TYPES OF SENTENCES
Different Types of Sentences: Sentences are just a set of words. The two main parts of a sentence are the SUBJECT and the PREDICATE.
SUBJECT: What the sentence is about.
PREDICATE: What is said about the subject.
Sentence expresses a complete thought. Sentences can’t be defined easily.
Basically, there are four main types of sentences as mentioned below,
- Declarative sentence
- Imperative sentence
- Interrogative sentence
- Exclamatory sentence
DIFFERENT TYPES OF SENTENCES:
Sentences are also classified based on the Degree of Comparison and Clause structure.
DEGREES OF COMPARISON:
- Positive sentence
- Comparative sentence
- Superlative sentence
DIFFERENT TYPES OF SENTENCES BASED ON CLAUSE STRUCTURE:
- Simple sentence
- Compound sentence
- Complex sentence
These types of sentences are semantically determinant sentences.

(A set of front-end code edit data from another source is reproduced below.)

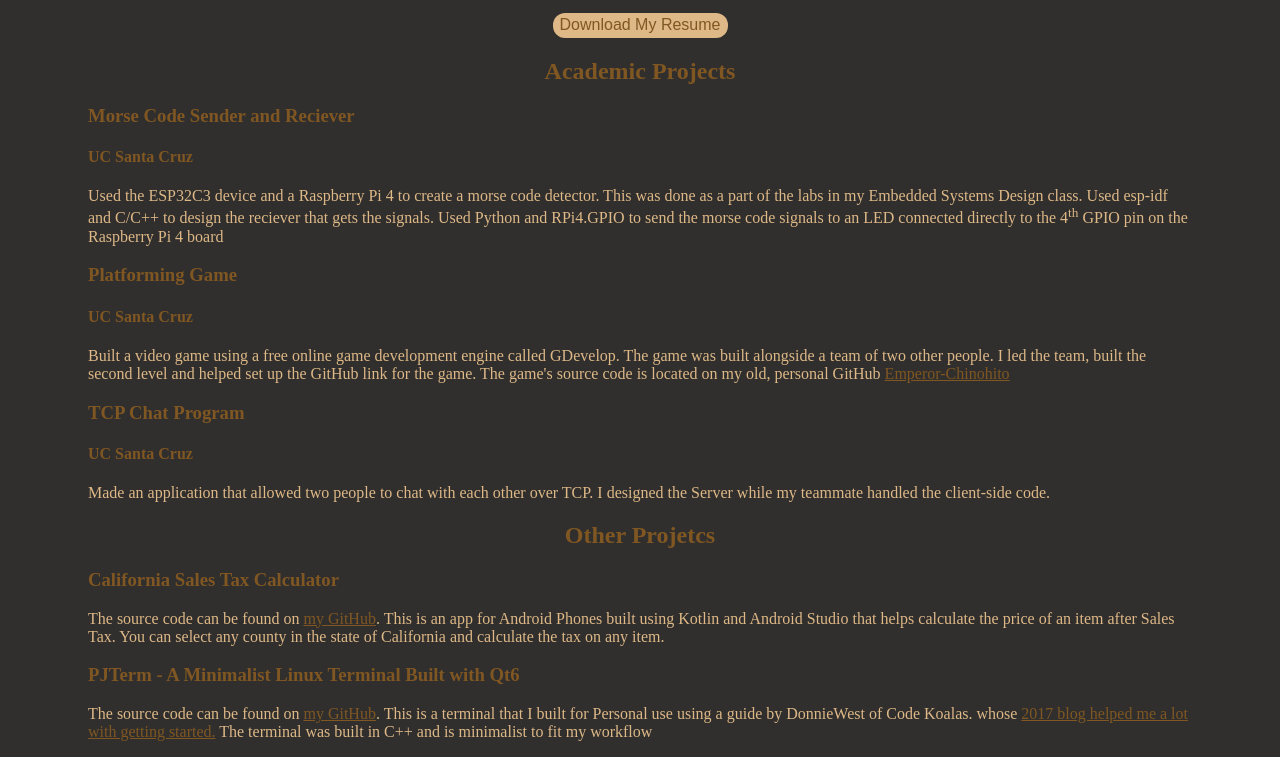
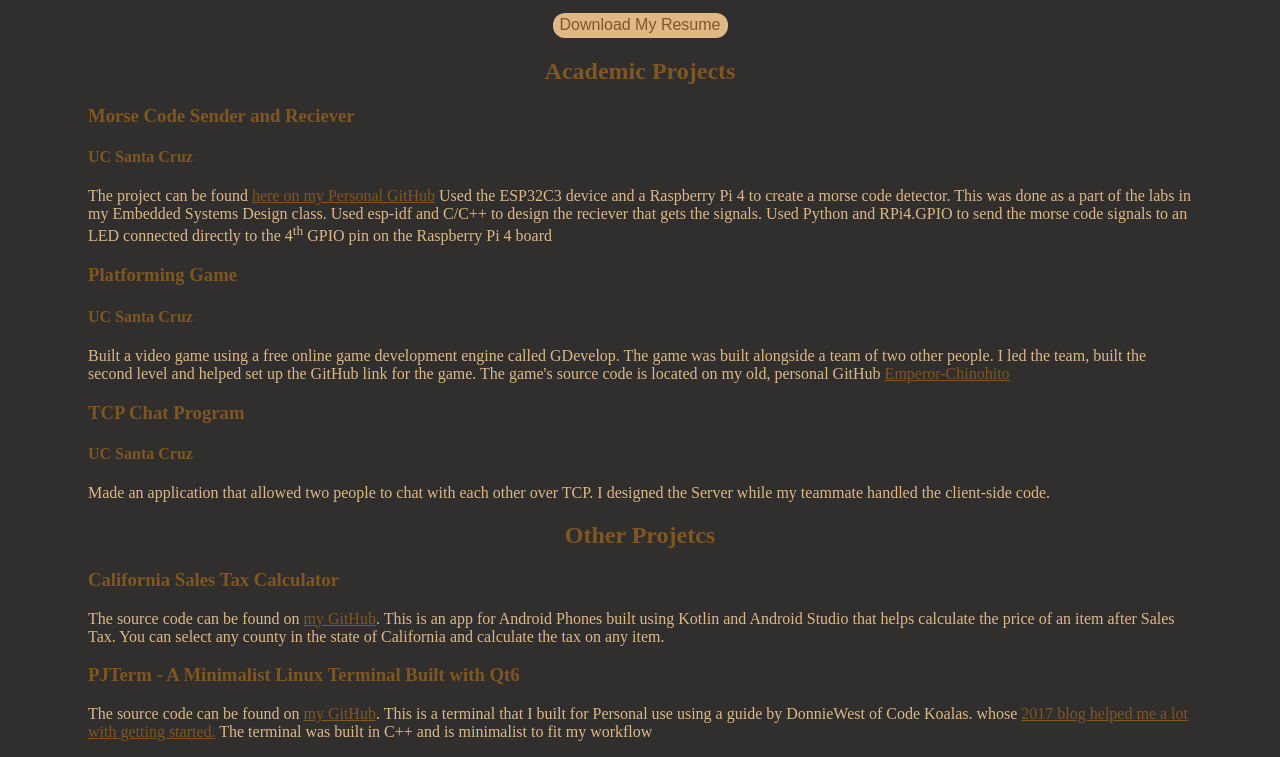
Before and after one commit to PJ-004/PJ-004.github.io, a plain HTML site: page projects.html in a window 1280 px wide. Shown: the part 101-858 px from the top of the page. Drawn offline with Linux system fonts and the light colour scheme.

Commit message:
Added a link to my latest project

```diff
--- a/projects.html
+++ b/projects.html
@@ -30,9 +30,9 @@
 
 		<p> <h3> Morse Code Sender and Reciever </h3> </p>
                 <p> <h4> UC Santa Cruz </h4> </p>
-		<p> Used the ESP32C3 device and a Raspberry Pi 4 to create a morse code detector. This was done as a part of the labs in my Embedded
-		Systems Design class. Used esp-idf and C/C++ to design the reciever that gets the signals. Used Python and RPi4.GPIO to send the morse
-		code signals to an LED connected directly to the 4<sup>th</sup> GPIO pin on the Raspberry Pi 4 board</p>
+				<p>The project can be found <a href='https://github.com/PJ-004/Lab5-CSE121'>here on my Personal GitHub</a> Used the ESP32C3 device and a Raspberry Pi 4 to create a morse code detector. This was done as a part of the labs in my Embedded
+				Systems Design class. Used esp-idf and C/C++ to design the reciever that gets the signals. Used Python and RPi4.GPIO to send the morse
+				code signals to an LED connected directly to the 4<sup>th</sup> GPIO pin on the Raspberry Pi 4 board</p>
 
                 <p> <h3> Platforming Game </h3> </p>
                 <p> <h4> UC Santa Cruz </h4> </p>
```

In simple words, a sentence that makes a statement or gives information is called a declarative sentence.
A declarative sentence can also be a simple, compound or a complex sentence based on the clauses the sentence is constructed with.
To put it into a nut shell, the declarative sentence is merely a statement.
- George Washington was the first president of the United States. (Simple sentence)
- I really like pizza, but I do not like pizza that has onions on it. (Compound sentence)
- Roads are made from asphalt.(Simple)
This type of a sentence is merely a command or an instruction. Imperative sentences have the base as a verb and its subject is always (YOU).
Imperative sentences don’t have a readily identifiable subject; the subject of this type of a sentence is always implied. (Elliptical)
Mostly the imperative sentences end with an exclamation sign or a period.
- Put that down now!
- Come over here, look at this specimen, and tell me what you think.
- Everybody look!
These types of sentences are questions, undoubtedly, they end with a question mark. Finding the subject would be a slightly difficult task here, as the subject will lie between the parts of the verb phrase.
Interrogative sentence is made by inverting the subject and the predict.
- Did Nina sleep well?
- Haven’t you brushed your teeth yet?
- Where have you been?
This type of sentence is a statementthat conveys more emotion and excitement. It’s a main clause that expresses a strong feeling.
- I am angry!
- You won the prize!
- That’s a huge whale!
DEGREES OF COMPARISON
When we try to compare one person or a thing with another that is where the degree of comparison comes into play.
Positive degree refers to the alternate version of the adjective used without any suffix added to the adjective.
Usually, sentences are written in positive degree when quality of only one object or person is spoken of. In rare occasions the object or the person can be compared by adding ‘as’ to the adjective.
Example: 1. He is a tall student.
2. John is as smart as Tom.
Comparative degree is used when comparing two different objects or persons. When the suffix ‘er’ is added to a single syllable or two syllable adjectives, the sentence becomes a comparative degree.
For adjectives with two or more syllables words like more or less is used. In simple, adding ‘er’ to the positive degree will make it a comparative degree.
Example: 1. William is stronger than Thomas.
2. Mary is more beautiful than Katherine.
Superlative degree compares more than two items and it is considered as the highest degree. When the suffix ‘est’ is added to a single syllable or two syllable adjectives, the sentence becomes a comparative degree.
For adjectives with two or more syllables words like most or least is used. In simple, adding ‘est’ to the positive degree will make it a superlative degree.
Example: 1.Jim is the tallest in the class.
2. Tom listens most attentively of all students.